He took a class at the University of South Florida called "Learner-Centered Pedagogies," which, in part, teaches masters level students how to perform, record and mix music online.
Like many music ed teachers, Beirns is turning to digital instruments, which are played on laptops and phones through software and apps. This isn't new technology, but it's being utilized more than ever in remote learning or when performers are prevented from using certain instruments.
"They (students) have a musical instrument, it's just going to be using software instead of a physical instrument in front of them. And so there's online programs like Soundtrack or BandLab where they can actually use those to create music. But there's also, like, online drum machines or virtual pianos, guitars."
Associate Professor of Music Education Clint Randles teaches Beirn’ class.
"It's an exciting time for those of us who would like to nudge music education in different directions. And it's for people who only know a large ensemble choir band, sort of experience it, it can be extremely unnerving."
This summer, Randles’ students took to YouTube for a demonstration of what they learned, recording themselves separately singing and playing both physical and digital instruments, which Randles laid down onto tracks and mixed together.
Sarah Cino was another student who participated in this project.
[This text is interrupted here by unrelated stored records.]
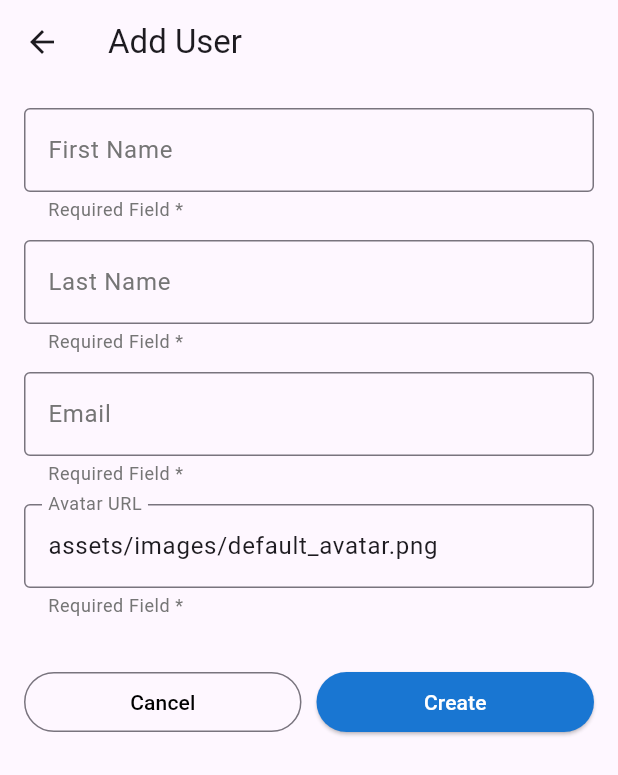
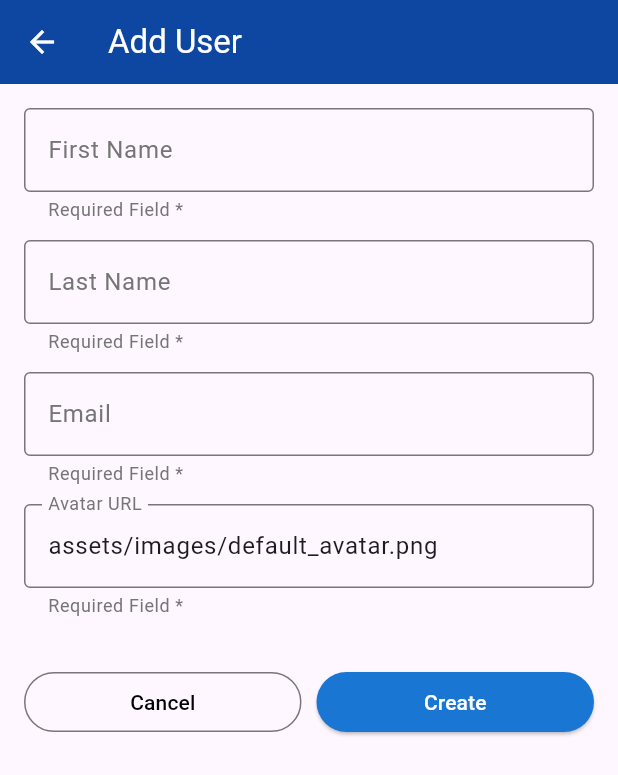
Before and after one commit to rchrddc/flutter-exercise, a Flutter app: the screen it shows after launch, after a tap on the "add" icon, on a phone screen of 412 x 824 dp. Shown: the top 775 px of the screen. Run offline on Flutter 3.47's test engine with Material 3 defaults, Android fonts, the phone set to English and light mode, and no system bars; network calls fail.

Commit message:
added tab bar

```diff
--- /dev/null
+++ b/devtools_options.yaml
@@ -0,0 +1,3 @@
+description: This file stores settings for Dart & Flutter DevTools.
+documentation: https://docs.flutter.dev/tools/devtools/extensions#configure-extension-enablement-states
+extensions:
--- a/lib/main.dart
+++ b/lib/main.dart
@@ -30,11 +30,15 @@ class MyApp extends StatelessWidget {
       theme: ThemeData(
         primarySwatch: Colors.blue,
 
-        // 👇 Customize cursor, selection, and handle colors
         textSelectionTheme: TextSelectionThemeData(
           cursorColor: Colors.blue[900],
           selectionColor: Colors.blue.withOpacity(0.3),
           selectionHandleColor: Colors.blue[900],
+        ),
+
+        appBarTheme: AppBarTheme(
+          backgroundColor: Colors.blue[900],
+          foregroundColor: Colors.white,
         ),
       ),
       home: const UserListScreen(),
--- a/lib/ui/user_list/widgets/user_list_screen.dart
+++ b/lib/ui/user_list/widgets/user_list_screen.dart
@@ -12,14 +12,32 @@ class UserListScreen extends StatelessWidget {
   Widget build(BuildContext context) {
     final viewModel = Provider.of<UserListViewModel>(context);
 
-    return Scaffold(
-      appBar: AppBar(title: Text("User List")),
-      body: viewModel.isLoading
+    return DefaultTabController(
+      length: 3, // Number of tabs
+      child: Scaffold(
+        appBar: AppBar(
+          title: Text('User List'),
+          bottom: TabBar.secondary(
+            labelColor: Colors.white,
+            unselectedLabelColor: Colors.white70,
+            indicator: UnderlineTabIndicator(
+              borderSide: BorderSide(width: 4.0, color: Colors.white),
+            ),
+            tabs: [
+              Tab(text: 'All Users'),
+              Tab(text: 'Active'),
+              Tab(text: 'Inactive'),
+            ],
+          ),
+        ),
+        body: TabBarView(
+          children: [
+            viewModel.isLoading
                 ? Center(child: CircularProgressIndicator())
                 : GridView.builder(
                     padding: EdgeInsets.all(12),
                     gridDelegate: SliverGridDelegateWithFixedCrossAxisCount(
-                crossAxisCount: 2, // Two columns
+                      crossAxisCount: 2,
                       crossAxisSpacing: 8,
                       mainAxisSpacing: 12,
                       childAspectRatio: 0.8,
@@ -42,7 +60,10 @@ class UserListScreen extends StatelessWidget {
                       );
                     },
                   ),
-
+            Center(child: Text('No Active Users Found')), // Placeholder for Active Users
+            Center(child: Text('No Inactive Users Found')), // Placeholder for Inactive Users
+          ],
+        ),
         floatingActionButton: FloatingActionButton(
           onPressed: () {
             Navigator.push(
@@ -53,11 +74,13 @@ class UserListScreen extends StatelessWidget {
             );
           },
           tooltip: 'Add User',
-        backgroundColor: Colors.blue[700],
+          backgroundColor: Colors.blue[900],
           shape: CircleBorder(),
-        child: Icon(Icons.add,
+          child: Icon(
+            Icons.add,
             size: 30,
             color: Colors.white,
+          ),
         ),
       ),
     );
```
Lines whose indentation alone changed are shown as unchanged.
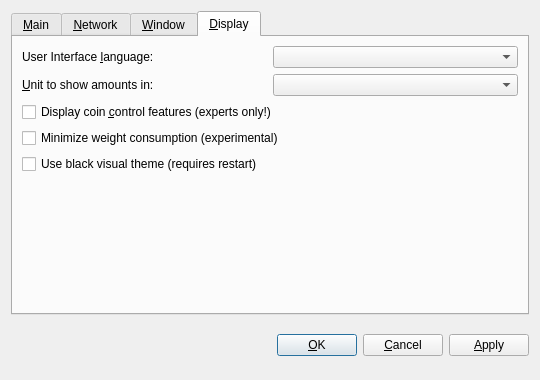
Above: src/qt/forms/optionsdialog.ui from duality-solutions/Sequence before the change. Below: the same form after it.
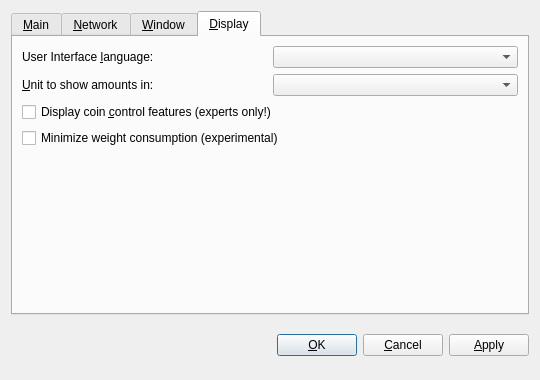
That is the form after the change. The open tabs and pages were chosen to show the change. Custom widgets are drawn as their Qt base class.

```diff
--- a/src/qt/forms/optionsdialog.ui
+++ b/src/qt/forms/optionsdialog.ui
@@ -379,13 +379,6 @@
          </property>
         </widget>
        </item>
-       <item>
-        <widget class="QCheckBox" name="useBlackTheme">
-         <property name="text">
-          <string>Use black visual theme (requires restart)</string>
-         </property>
-        </widget>
-       </item>
        <item>
         <spacer name="verticalSpacer_Display">
          <property name="orientation">
```
Left out of the diff: 12 changed lines with no effect on the pictures.
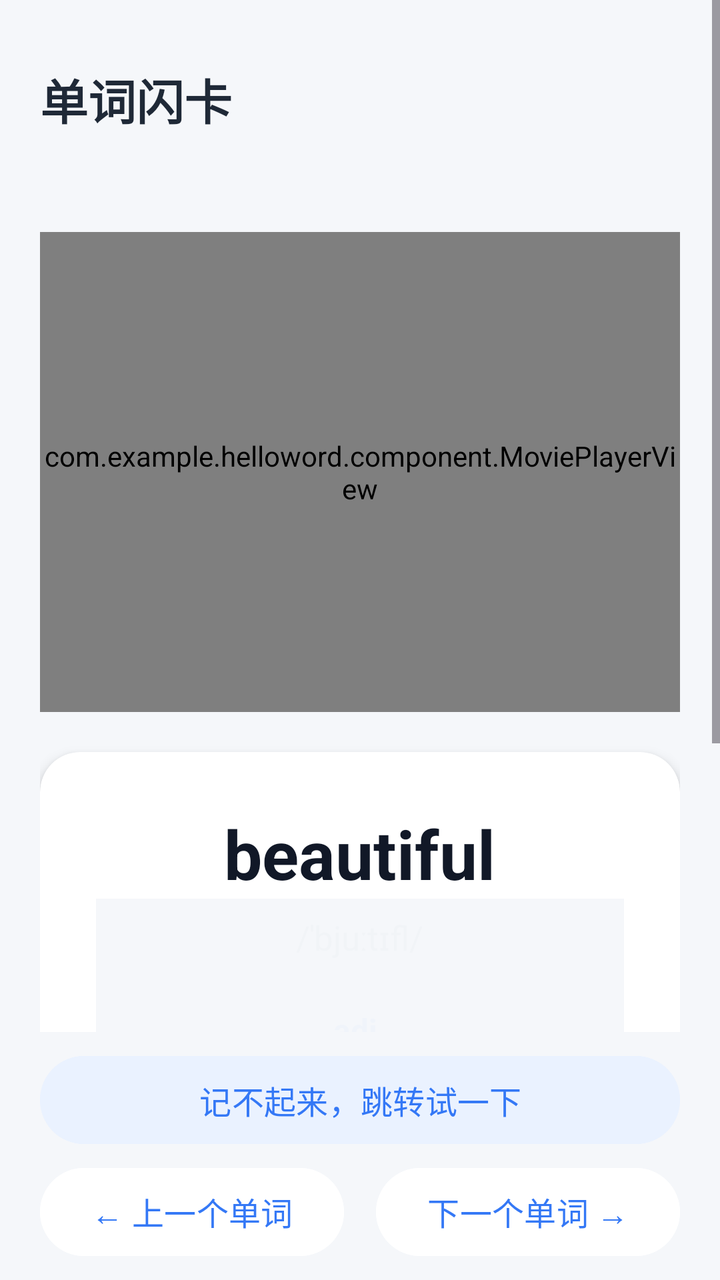
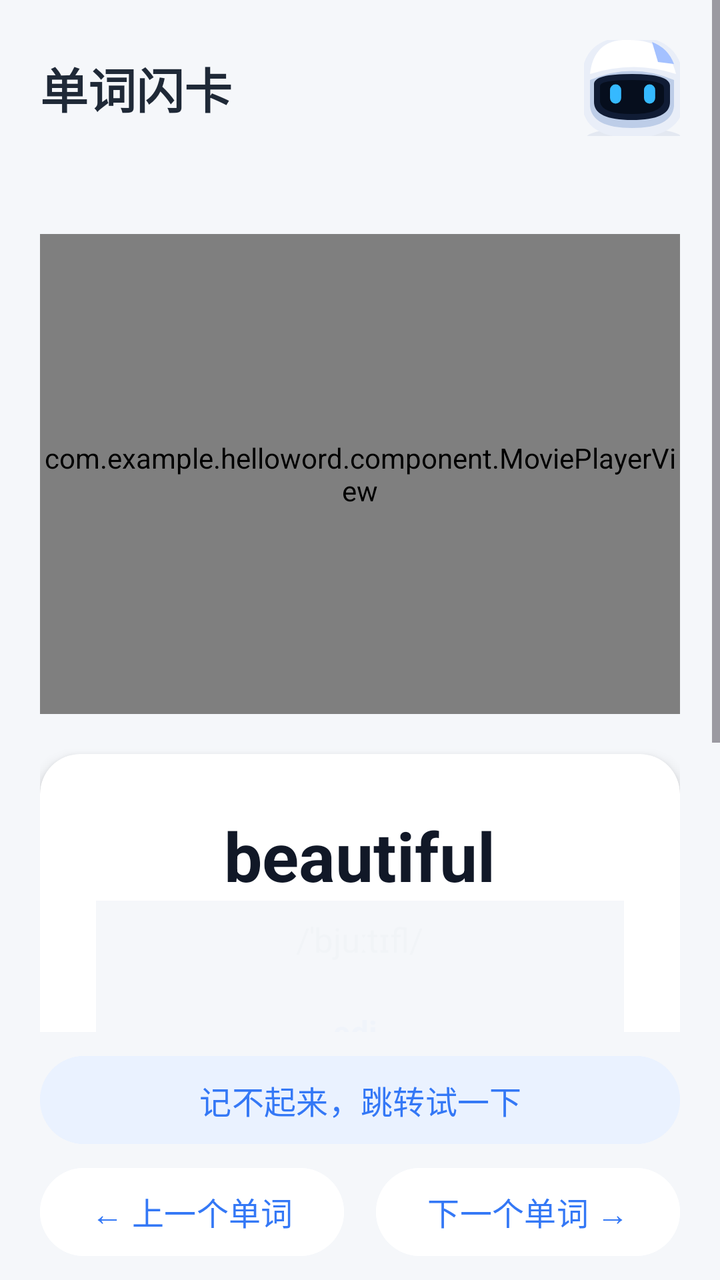

The first picture is an Android layout as it rendered before a commit; the second is the same layout after the commit. The layout source and the unified diff follow.
<!-- AndroidManifest.xml: application theme Theme.HelloWord -->
<!-- res/layout/word_flashcard.xml -->
<?xml version="1.0" encoding="utf-8"?>
<LinearLayout
    xmlns:android="http://schemas.android.com/apk/res/android"
    android:id="@+id/flashcardRoot"
    android:layout_width="match_parent"
    android:layout_height="match_parent"
    android:background="#F5F7FA"
    android:orientation="vertical">

    <ScrollView
        android:layout_width="match_parent"
        android:layout_height="0dp"
        android:layout_weight="1"
        android:fillViewport="true">

    <LinearLayout
        android:layout_width="match_parent"
        android:layout_height="wrap_content"
        android:orientation="vertical"
        android:padding="20dp">

        
        
        
        <TextView
            android:layout_width="wrap_content"
            android:layout_height="wrap_content"
            android:text="单词闪卡"
            android:textSize="24sp"
            android:textStyle="bold"
            android:textColor="#1F2937"
            android:layout_marginTop="12dp"
            android:layout_marginBottom="18dp" />


        
        <TextView
            android:id="@+id/tvFlashcardProgress"
            android:layout_width="match_parent"
            android:layout_height="wrap_content"
            android:layout_marginBottom="12dp"
            android:textColor="#6B7280"
            android:textSize="14sp" />

        
        


        
        
        
        <com.example.helloword.component.MoviePlayerView
            android:id="@+id/moviePlayer"
            android:layout_width="match_parent"
            android:layout_height="240dp" />

        <LinearLayout
            android:layout_width="match_parent"
            android:layout_height="wrap_content"
            android:layout_marginTop="20dp"
            android:background="@drawable/bg_word_card"
            android:elevation="4dp"
            android:clipToOutline="true"
            android:gravity="center_horizontal"
            android:orientation="vertical"
            android:padding="28dp">

                
                <TextView
                    android:id="@+id/tvWord"
                    android:layout_width="wrap_content"
                    android:layout_height="wrap_content"
                    android:text="beautiful"
                    android:textColor="#111827"
                    android:textSize="34sp"
                    android:textStyle="bold" />

            <FrameLayout
                android:id="@+id/wordCardRevealArea"
                android:minHeight="48dp"
                android:clickable="true"
                android:focusable="true"
                android:layout_width="match_parent"
                android:layout_height="wrap_content">

                <LinearLayout
                    android:id="@+id/wordCardContent"
                    android:layout_width="match_parent"
                    android:layout_height="wrap_content"
                    android:gravity="center_horizontal"
                    android:orientation="vertical">

                
                <TextView
                    android:id="@+id/tvPhonetic"
                    android:layout_width="wrap_content"
                    android:layout_height="wrap_content"
                    android:layout_marginTop="8dp"
                    android:text="/ˈbjuːtɪfl/"
                    android:textColor="#6B7280"
                    android:textSize="17sp" />

                
                <TextView
                    android:id="@+id/tvPos"
                    android:layout_width="wrap_content"
                    android:layout_height="wrap_content"
                    android:layout_marginTop="24dp"
                    android:text="adj."
                    android:textColor="#3478F6"
                    android:textSize="16sp"
                    android:textStyle="bold" />

                
                <TextView
                    android:id="@+id/tvMeaning"
                    android:layout_width="wrap_content"
                    android:layout_height="wrap_content"
                    android:layout_marginTop="8dp"
                    android:gravity="center"
                    android:text="美丽的；漂亮的；美好的"
                    android:textColor="#374151"
                    android:textSize="20sp" />

                
                    <View
                        android:id="@+id/sentenceDivider"
                        android:layout_width="match_parent"
                        android:layout_height="1dp"
                        android:layout_marginTop="28dp"
                        android:background="#E5E7EB" />

                    
                <TextView
                    android:id="@+id/tvSentence"
                    android:layout_width="match_parent"
                    android:layout_height="wrap_content"
                    android:layout_marginTop="22dp"
                    android:gravity="center"
                    android:text="It's a beautiful day."
                    android:textColor="#1F2937"
                    android:textSize="18sp" />

                <TextView
                    android:id="@+id/tvSentenceMeaning"
                    android:layout_width="match_parent"
                    android:layout_height="wrap_content"
                    android:layout_marginTop="8dp"
                    android:gravity="center"
                    android:text="今天真是美好的一天。"
                    android:textColor="#9CA3AF"
                    android:textSize="15sp" />

                </LinearLayout>


            
            <View
                android:id="@+id/wordCardMask"
                android:layout_width="match_parent"
                android:layout_height="match_parent"
                android:alpha="0.98"
                android:background="#F5F7FA"
                android:clickable="false"
                android:importantForAccessibility="no"
                android:visibility="visible" />

            </FrameLayout>

            <TextView
                android:id="@+id/tvSentenceStatus"
                android:layout_width="match_parent"
                android:layout_height="wrap_content"
                android:layout_marginTop="12dp"
                android:gravity="center"
                android:text="暂无例句，重新上传并处理视频后可查看"
                android:textColor="#6B7280"
                android:textSize="14sp"
                android:visibility="gone" />
        </LinearLayout>

    </LinearLayout>
    </ScrollView>

    
    <LinearLayout
        android:layout_width="match_parent"
        android:layout_height="wrap_content"
        android:orientation="vertical"
        android:background="#F5F7FA"
        android:paddingStart="20dp"
        android:paddingEnd="20dp"
        android:paddingTop="8dp"
        android:paddingBottom="8dp">

        <Button
            android:id="@+id/btnJumpToSentence"
            android:layout_width="match_parent"
            android:layout_height="wrap_content"
            android:minHeight="52dp"
            android:enabled="false"
            android:backgroundTint="#EAF2FF"
            android:text="记不起来，跳转试一下"
            android:textColor="#3478F6"
            android:textSize="16sp" />

        
        <LinearLayout
            android:layout_width="match_parent"
            android:layout_height="wrap_content"
            android:layout_marginTop="4dp"
            android:orientation="horizontal">

            <Button
                android:id="@+id/btnPrevious"
                android:layout_width="0dp"
                android:layout_height="wrap_content"
                android:minHeight="52dp"
                android:layout_weight="1"
                android:layout_marginEnd="8dp"
                android:enabled="false"
                android:backgroundTint="#FFFFFF"
                android:text="← 上一个单词"
                android:textColor="#3478F6"
                android:textSize="16sp" />

            <Button
                android:id="@+id/btnNext"
                android:layout_width="0dp"
                android:layout_height="wrap_content"
                android:minHeight="52dp"
                android:layout_weight="1"
                android:layout_marginStart="8dp"
                android:backgroundTint="#FFFFFF"
                android:text="下一个单词 →"
                android:textColor="#3478F6"
                android:textSize="16sp" />

        </LinearLayout>

    </LinearLayout>

</LinearLayout>
<!-- resources referenced by this layout -->
<resources>
  <!-- drawable bg_word_card (drawable) -->
  <?xml version="1.0" encoding="utf-8"?>
  <shape xmlns:android="http://schemas.android.com/apk/res/android">
  
      <solid android:color="#FFFFFF" />
  
      <corners android:radius="20dp" />
  
      <padding
          android:left="4dp"
          android:top="4dp"
          android:right="4dp"
          android:bottom="4dp" />
  
  </shape>
  <style name="Theme.HelloWord" parent="Base.Theme.HelloWord" />
  <style name="Base.Theme.HelloWord" parent="Theme.Material3.DayNight.NoActionBar">
          
          
      </style>
</resources>

<!-- the commit's change to res/layout/word_flashcard.xml (unified diff, before → after) -->
@@ -22,15 +22,31 @@
         
         
         
-        <TextView
-            android:layout_width="wrap_content"
-            android:layout_height="wrap_content"
-            android:text="单词闪卡"
-            android:textSize="24sp"
-            android:textStyle="bold"
-            android:textColor="#1F2937"
-            android:layout_marginTop="12dp"
-            android:layout_marginBottom="18dp" />
+        <LinearLayout
+            android:layout_width="match_parent"
+            android:layout_height="wrap_content"
+            android:gravity="center_vertical"
+            android:orientation="horizontal"
+            android:layout_marginBottom="18dp">
+
+            <TextView
+                android:layout_width="0dp"
+                android:layout_height="wrap_content"
+                android:layout_weight="1"
+                android:text="单词闪卡"
+                android:textSize="24sp"
+                android:textStyle="bold"
+                android:textColor="#1F2937" />
+
+            <androidx.appcompat.widget.AppCompatImageButton
+                android:id="@+id/flashcardAi"
+                android:layout_width="48dp"
+                android:layout_height="48dp"
+                android:padding="0dp"
+                android:src="@drawable/vh_robot"
+                android:background="?attr/selectableItemBackgroundBorderless"
+                android:contentDescription="打开 AI 学习助手" />
+        </LinearLayout>
 
 
         
<!-- resource entries referenced after the edit -->
@@ -15,6 +15,20 @@
           android:bottom="4dp" />
   
   </shape>
+  <!-- drawable vh_robot (drawable) -->
+  <?xml version="1.0" encoding="utf-8"?>
+  <vector xmlns:android="http://schemas.android.com/apk/res/android" android:width="72dp" android:height="72dp" android:viewportWidth="72" android:viewportHeight="72">
+      <path android:fillColor="#E3E8F1" android:pathData="M13,61a24,5 0,1 0,48 0a24,5 0,1 0,-48 0" />
+      <path android:fillColor="#D7E2F4" android:pathData="M11,29Q3,29 3,40Q3,51 12,51ZM61,29Q69,29 69,40Q69,51 60,51Z" />
+      <path android:fillColor="#82A9FF" android:pathData="M9,33H12V46H9ZM60,33H63V46H60Z" />
+      <path android:fillColor="#E9EEF8" android:pathData="M11,33Q10,11 35,10Q62,10 62,35V43Q61,60 37,61Q12,61 11,44Z" />
+      <path android:fillColor="#FFFFFF" android:pathData="M15,29Q17,11 35,12Q54,12 58,29Q37,22 15,29Z" />
+      <path android:fillColor="#A4C1FF" android:pathData="M46,13Q54,16 57,24L49,23Z" />
+      <path android:fillColor="#BDCDE8" android:pathData="M15,32Q36,23 57,32V45Q56,56 36,56Q16,56 15,45Z" />
+      <path android:fillColor="#101C35" android:pathData="M17,34Q17,29 36,29Q55,29 55,35V43Q55,52 36,52Q17,52 17,43Z" />
+      <path android:fillColor="#060E1D" android:pathData="M20,35Q20,32 36,32Q52,32 52,36V43Q50,49 36,49Q21,49 20,43Z" />
+      <path android:fillColor="#35B9FF" android:pathData="M25,37a2.8,2.8 0,0 1,5.6 0v4a2.8,2.8 0,0 1,-5.6 0ZM42,37a2.8,2.8 0,0 1,5.6 0v4a2.8,2.8 0,0 1,-5.6 0Z" />
+  </vector>
   <style name="Theme.HelloWord" parent="Base.Theme.HelloWord" />
   <style name="Base.Theme.HelloWord" parent="Theme.Material3.DayNight.NoActionBar">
The middle school teacher from Miami is excited to take back what she’s learned to her own classroom.
"I'm super excited because that opens up the door to incorporating technology and mixing techniques and all of that other career-oriented things that we don't have as much time for usually,” Cino said.
“So it's given me an opportunity to really go for something new and exciting for the kids."
Cino says it's important to meet her students where they're at - and for many - that's online.
And Beirns says while the pandemic has forced music ed teachers to pivot, digital music and virtual performances are here for the long haul.
"I see this sticking even after everything passes, and we go back to normal."
For Beirns, his own virtual class performance of Panic at the Discos "High Hopes" felt just like musicians playing together at a venue. But instead of packing up instruments and heading home, they just logged off their computers.